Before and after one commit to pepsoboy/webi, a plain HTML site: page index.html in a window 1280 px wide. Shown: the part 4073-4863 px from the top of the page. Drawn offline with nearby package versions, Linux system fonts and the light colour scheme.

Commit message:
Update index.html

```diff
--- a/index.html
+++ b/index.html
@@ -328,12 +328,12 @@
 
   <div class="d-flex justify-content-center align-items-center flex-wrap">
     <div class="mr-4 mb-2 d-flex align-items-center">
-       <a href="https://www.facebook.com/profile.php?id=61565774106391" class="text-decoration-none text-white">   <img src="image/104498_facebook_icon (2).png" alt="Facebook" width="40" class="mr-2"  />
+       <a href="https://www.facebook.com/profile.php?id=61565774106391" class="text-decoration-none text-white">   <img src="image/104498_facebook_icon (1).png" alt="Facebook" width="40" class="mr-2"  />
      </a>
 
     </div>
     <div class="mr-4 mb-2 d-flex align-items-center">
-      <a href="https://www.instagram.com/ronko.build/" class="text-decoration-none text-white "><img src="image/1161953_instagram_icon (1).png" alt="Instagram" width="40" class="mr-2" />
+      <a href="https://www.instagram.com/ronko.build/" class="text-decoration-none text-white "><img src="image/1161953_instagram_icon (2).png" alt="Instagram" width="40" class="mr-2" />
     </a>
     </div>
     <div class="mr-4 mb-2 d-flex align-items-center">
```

======

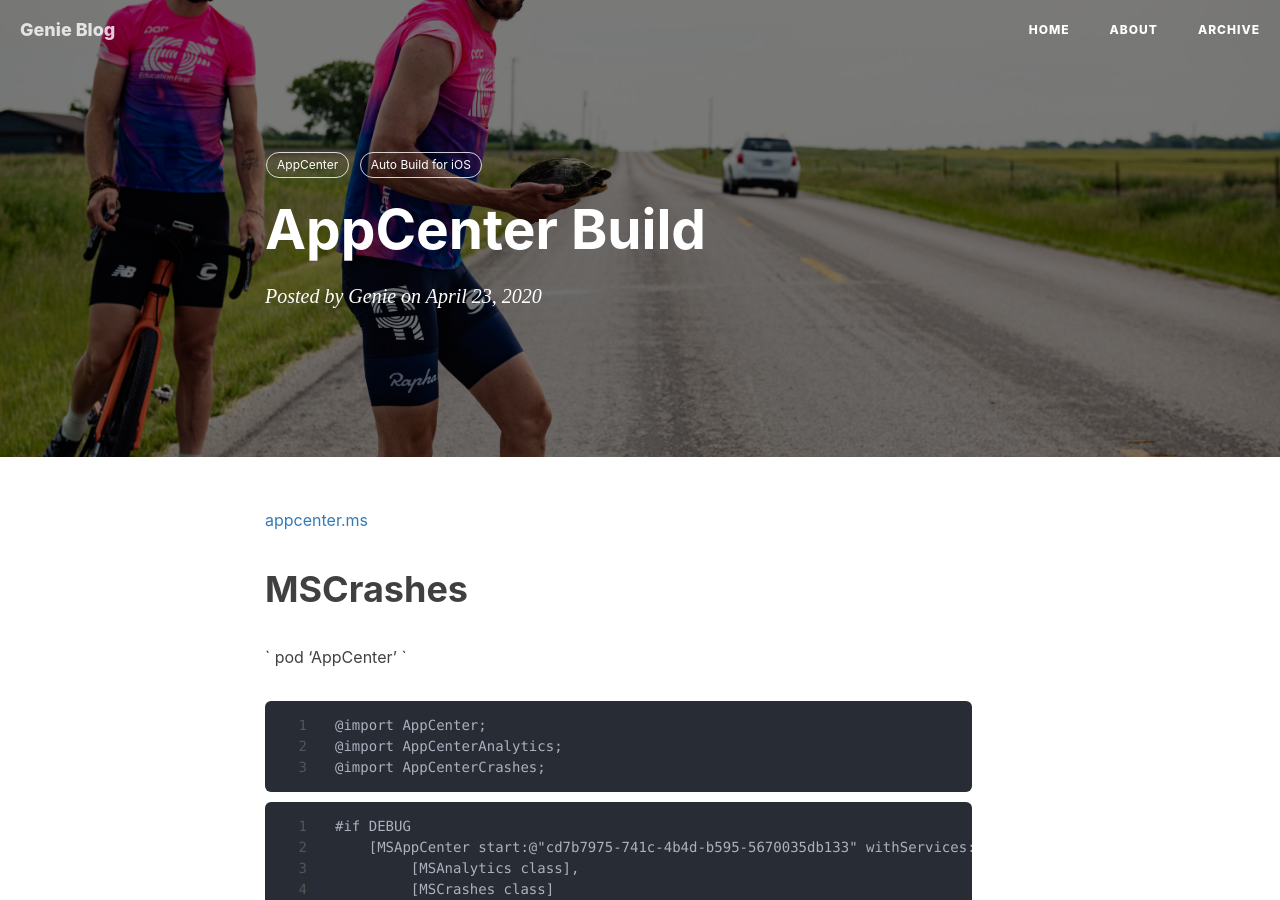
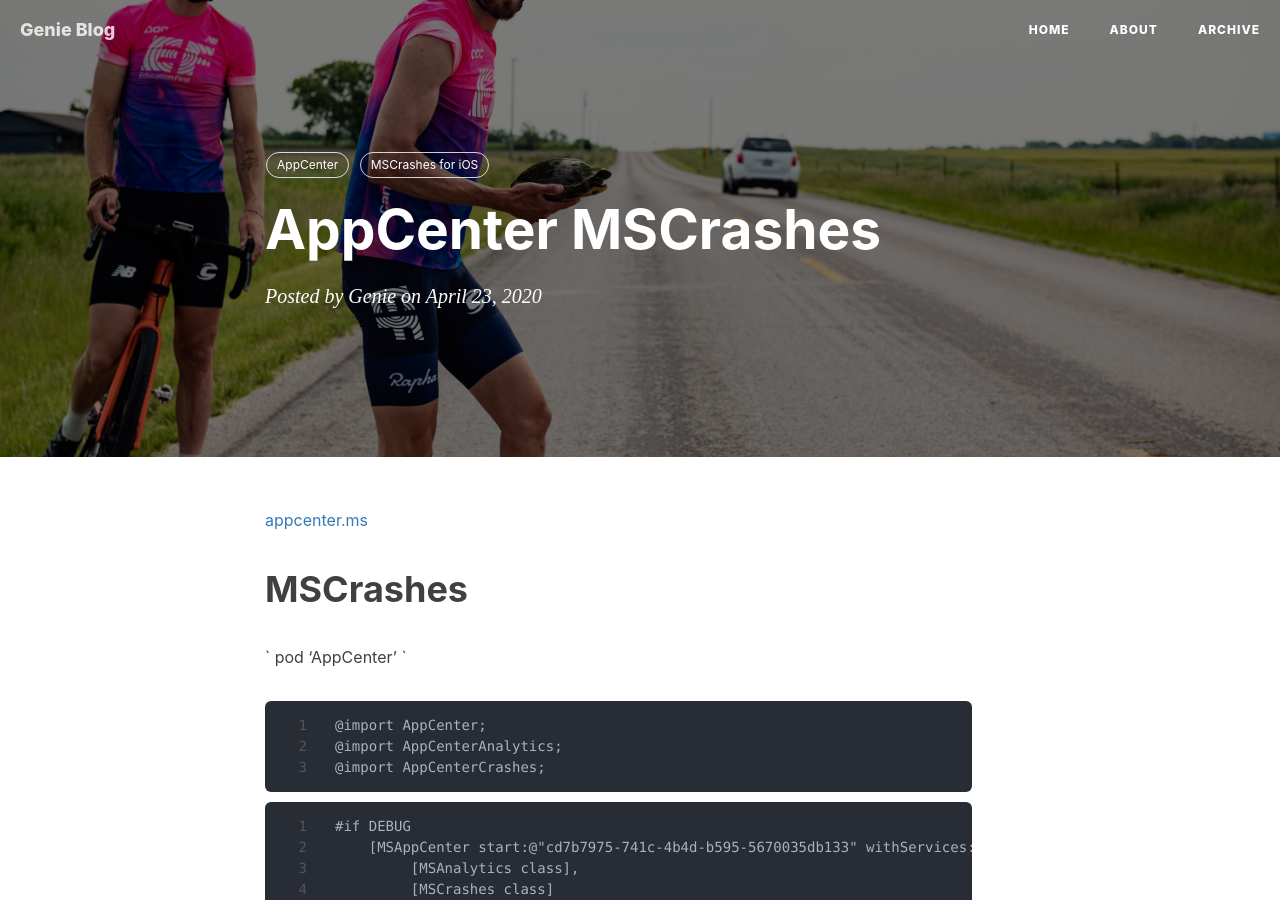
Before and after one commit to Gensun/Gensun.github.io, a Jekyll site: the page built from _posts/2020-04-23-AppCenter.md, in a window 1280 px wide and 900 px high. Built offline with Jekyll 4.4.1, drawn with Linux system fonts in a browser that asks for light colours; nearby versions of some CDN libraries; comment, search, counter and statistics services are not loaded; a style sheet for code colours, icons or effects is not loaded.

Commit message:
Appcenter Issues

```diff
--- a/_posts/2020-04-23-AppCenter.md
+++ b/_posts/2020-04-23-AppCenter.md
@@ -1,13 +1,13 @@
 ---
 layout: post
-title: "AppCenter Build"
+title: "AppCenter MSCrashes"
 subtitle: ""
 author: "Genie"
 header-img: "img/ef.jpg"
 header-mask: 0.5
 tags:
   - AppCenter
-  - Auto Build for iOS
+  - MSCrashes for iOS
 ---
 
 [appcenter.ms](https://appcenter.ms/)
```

======

[Your task] Write out every line in the data that holds the string "MSCrashes".

[Task answer]
+title: "AppCenter MSCrashes"
+  - MSCrashes for iOS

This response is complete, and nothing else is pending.